• [Source data]

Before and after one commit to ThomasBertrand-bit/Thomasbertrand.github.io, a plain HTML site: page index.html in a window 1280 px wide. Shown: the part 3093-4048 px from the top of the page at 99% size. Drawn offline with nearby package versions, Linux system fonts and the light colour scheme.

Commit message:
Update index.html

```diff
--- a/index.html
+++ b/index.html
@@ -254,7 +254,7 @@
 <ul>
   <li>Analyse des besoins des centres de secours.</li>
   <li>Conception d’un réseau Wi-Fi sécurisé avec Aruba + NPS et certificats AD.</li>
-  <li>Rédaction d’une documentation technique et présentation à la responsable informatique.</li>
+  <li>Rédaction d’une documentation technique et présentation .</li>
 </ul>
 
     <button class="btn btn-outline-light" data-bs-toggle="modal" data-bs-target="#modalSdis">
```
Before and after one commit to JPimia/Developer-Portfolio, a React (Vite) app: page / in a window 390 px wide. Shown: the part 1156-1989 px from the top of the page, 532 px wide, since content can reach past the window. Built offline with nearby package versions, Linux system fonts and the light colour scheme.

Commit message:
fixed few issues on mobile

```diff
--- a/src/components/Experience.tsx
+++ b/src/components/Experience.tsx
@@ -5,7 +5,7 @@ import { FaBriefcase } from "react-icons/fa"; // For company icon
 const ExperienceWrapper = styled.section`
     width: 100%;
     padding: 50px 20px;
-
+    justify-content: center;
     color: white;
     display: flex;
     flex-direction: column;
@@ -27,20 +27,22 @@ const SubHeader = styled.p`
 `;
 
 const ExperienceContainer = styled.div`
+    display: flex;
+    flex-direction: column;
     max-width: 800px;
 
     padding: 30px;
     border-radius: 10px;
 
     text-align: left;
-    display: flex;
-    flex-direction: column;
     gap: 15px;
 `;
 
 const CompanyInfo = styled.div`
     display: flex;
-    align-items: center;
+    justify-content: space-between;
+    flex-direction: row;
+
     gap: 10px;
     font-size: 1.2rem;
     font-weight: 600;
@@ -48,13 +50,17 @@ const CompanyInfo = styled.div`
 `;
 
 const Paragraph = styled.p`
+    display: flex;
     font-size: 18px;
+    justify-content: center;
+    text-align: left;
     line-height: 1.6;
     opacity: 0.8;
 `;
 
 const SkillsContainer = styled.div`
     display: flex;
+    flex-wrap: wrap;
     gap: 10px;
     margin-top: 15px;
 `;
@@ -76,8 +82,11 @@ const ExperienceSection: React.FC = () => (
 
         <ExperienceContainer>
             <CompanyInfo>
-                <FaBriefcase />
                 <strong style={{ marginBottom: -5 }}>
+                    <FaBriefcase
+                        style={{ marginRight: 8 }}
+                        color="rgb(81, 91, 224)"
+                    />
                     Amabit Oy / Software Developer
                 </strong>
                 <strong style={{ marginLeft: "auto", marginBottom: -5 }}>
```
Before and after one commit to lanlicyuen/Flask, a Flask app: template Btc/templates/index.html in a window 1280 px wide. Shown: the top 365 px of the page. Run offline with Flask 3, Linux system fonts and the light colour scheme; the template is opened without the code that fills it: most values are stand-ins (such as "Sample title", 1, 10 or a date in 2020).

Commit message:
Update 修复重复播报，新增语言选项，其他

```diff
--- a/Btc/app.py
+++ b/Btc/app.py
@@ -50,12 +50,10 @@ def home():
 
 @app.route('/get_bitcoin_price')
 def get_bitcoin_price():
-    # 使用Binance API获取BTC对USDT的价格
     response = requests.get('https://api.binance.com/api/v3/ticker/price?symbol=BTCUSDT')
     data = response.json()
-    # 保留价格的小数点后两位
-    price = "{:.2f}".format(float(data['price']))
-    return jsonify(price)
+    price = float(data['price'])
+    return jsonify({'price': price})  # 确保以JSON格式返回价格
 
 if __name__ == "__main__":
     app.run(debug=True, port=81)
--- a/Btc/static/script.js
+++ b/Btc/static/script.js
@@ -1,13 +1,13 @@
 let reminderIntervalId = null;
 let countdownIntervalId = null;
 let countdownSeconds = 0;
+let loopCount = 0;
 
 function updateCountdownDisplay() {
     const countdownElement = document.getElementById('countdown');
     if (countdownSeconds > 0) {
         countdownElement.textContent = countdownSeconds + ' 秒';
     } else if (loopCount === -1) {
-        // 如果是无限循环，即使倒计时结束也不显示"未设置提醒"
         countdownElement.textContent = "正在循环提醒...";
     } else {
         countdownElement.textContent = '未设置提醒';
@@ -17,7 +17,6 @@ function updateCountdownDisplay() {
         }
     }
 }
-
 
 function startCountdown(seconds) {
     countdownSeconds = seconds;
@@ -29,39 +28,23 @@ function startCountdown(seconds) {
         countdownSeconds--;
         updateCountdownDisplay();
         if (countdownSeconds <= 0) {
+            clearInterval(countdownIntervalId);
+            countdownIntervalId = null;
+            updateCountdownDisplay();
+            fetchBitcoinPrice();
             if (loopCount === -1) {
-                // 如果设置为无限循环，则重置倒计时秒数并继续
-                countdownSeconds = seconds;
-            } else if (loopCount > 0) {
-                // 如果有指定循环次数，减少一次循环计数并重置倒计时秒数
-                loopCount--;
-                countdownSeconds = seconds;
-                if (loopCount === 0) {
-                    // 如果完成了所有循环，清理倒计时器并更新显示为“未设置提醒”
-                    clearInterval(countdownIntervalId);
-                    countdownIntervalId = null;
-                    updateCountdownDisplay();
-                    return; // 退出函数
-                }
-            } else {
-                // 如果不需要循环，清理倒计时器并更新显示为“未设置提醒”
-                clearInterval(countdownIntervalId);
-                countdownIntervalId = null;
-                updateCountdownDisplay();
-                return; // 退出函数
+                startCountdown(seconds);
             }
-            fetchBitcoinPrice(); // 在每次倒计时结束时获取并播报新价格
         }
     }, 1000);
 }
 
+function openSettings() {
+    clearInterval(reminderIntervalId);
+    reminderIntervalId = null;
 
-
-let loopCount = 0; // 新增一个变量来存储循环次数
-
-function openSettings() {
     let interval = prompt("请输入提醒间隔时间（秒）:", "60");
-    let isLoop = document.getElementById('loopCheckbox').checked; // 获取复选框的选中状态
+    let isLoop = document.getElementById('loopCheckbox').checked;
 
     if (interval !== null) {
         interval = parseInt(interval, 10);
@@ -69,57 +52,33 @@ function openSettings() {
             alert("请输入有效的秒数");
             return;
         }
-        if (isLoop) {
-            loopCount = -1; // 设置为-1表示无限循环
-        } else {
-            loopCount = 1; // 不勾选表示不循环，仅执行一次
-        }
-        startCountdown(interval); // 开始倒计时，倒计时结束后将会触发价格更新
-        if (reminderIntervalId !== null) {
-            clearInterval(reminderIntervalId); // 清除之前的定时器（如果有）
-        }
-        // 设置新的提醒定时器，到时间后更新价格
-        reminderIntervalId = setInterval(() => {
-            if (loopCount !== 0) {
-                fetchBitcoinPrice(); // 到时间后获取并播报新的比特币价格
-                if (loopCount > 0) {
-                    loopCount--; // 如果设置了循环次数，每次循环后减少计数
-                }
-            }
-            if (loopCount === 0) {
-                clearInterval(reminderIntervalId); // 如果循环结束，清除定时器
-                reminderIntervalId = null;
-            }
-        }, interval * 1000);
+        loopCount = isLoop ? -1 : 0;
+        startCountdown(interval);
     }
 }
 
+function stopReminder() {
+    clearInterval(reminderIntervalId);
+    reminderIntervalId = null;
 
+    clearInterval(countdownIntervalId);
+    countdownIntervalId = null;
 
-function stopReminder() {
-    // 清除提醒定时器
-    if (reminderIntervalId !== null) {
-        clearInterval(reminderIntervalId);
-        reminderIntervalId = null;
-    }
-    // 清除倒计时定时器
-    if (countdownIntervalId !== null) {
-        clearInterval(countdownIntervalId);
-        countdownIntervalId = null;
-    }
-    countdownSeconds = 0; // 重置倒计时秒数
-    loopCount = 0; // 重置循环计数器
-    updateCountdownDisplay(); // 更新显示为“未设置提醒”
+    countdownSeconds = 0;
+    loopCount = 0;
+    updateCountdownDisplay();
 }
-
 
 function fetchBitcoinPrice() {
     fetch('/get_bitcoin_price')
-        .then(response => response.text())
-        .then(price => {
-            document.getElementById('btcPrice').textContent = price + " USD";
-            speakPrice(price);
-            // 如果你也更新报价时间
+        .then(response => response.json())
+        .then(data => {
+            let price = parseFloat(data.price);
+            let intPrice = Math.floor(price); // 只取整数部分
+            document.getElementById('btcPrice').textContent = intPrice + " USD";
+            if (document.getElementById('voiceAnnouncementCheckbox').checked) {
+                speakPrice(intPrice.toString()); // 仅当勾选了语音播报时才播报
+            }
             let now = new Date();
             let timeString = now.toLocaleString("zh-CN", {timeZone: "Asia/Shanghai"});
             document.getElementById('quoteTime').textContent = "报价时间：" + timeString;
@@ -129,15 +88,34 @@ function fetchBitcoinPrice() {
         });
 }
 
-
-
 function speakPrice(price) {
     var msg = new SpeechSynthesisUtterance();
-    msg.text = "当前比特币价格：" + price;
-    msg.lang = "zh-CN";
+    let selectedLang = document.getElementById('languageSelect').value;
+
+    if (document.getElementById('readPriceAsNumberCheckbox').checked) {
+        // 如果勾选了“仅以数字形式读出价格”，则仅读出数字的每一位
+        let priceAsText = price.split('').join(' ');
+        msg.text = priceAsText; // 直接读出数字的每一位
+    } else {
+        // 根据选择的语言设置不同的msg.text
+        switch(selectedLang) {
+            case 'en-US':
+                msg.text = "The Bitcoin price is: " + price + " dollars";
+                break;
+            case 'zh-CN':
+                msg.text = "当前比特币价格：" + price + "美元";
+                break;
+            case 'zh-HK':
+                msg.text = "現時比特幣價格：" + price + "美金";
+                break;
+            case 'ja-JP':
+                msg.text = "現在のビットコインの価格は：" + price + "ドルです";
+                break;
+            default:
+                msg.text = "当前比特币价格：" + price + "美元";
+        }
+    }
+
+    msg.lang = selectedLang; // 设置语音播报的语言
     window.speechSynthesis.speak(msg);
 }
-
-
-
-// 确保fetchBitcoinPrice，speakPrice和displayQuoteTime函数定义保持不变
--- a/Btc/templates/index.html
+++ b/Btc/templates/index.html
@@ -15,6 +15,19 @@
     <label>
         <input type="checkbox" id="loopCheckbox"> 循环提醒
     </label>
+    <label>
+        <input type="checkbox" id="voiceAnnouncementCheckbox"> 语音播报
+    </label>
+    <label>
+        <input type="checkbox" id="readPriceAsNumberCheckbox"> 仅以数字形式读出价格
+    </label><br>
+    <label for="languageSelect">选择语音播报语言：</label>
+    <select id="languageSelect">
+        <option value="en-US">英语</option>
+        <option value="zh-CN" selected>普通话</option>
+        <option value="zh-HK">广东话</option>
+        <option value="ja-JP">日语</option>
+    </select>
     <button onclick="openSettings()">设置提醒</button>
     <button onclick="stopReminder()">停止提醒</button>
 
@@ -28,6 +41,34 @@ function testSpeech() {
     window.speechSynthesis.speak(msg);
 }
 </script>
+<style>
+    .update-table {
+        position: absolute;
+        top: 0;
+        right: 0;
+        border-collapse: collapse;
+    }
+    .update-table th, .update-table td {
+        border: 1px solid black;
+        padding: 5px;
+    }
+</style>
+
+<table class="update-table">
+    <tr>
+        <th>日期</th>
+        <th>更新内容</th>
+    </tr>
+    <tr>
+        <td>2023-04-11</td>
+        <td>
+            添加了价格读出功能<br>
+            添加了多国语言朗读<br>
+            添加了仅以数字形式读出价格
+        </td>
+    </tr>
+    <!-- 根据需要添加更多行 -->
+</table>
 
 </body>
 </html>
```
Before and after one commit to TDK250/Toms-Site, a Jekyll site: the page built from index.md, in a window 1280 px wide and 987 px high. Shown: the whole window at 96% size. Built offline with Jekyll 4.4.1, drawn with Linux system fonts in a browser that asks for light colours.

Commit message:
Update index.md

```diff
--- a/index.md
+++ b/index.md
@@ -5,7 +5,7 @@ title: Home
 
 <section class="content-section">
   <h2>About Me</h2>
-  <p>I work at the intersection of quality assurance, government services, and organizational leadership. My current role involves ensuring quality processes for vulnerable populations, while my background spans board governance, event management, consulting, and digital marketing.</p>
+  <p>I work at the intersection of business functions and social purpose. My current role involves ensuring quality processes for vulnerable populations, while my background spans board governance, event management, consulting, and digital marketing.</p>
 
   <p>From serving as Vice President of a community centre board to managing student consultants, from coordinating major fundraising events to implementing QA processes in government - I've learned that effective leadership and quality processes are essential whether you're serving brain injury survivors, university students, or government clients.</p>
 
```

• [Problem description]
Go through the listing above and return each line that includes the word "getElementById".

• [Result]
     const countdownElement = document.getElementById('countdown');
-    let isLoop = document.getElementById('loopCheckbox').checked; // 获取复选框的选中状态
+    let isLoop = document.getElementById('loopCheckbox').checked;
-            document.getElementById('btcPrice').textContent = price + " USD";
+            document.getElementById('btcPrice').textContent = intPrice + " USD";
+            if (document.getElementById('voiceAnnouncementCheckbox').checked) {
             document.getElementById('quoteTime').textContent = "报价时间：" + timeString;
+    let selectedLang = document.getElementById('languageSelect').value;
+    if (document.getElementById('readPriceAsNumberCheckbox').checked) {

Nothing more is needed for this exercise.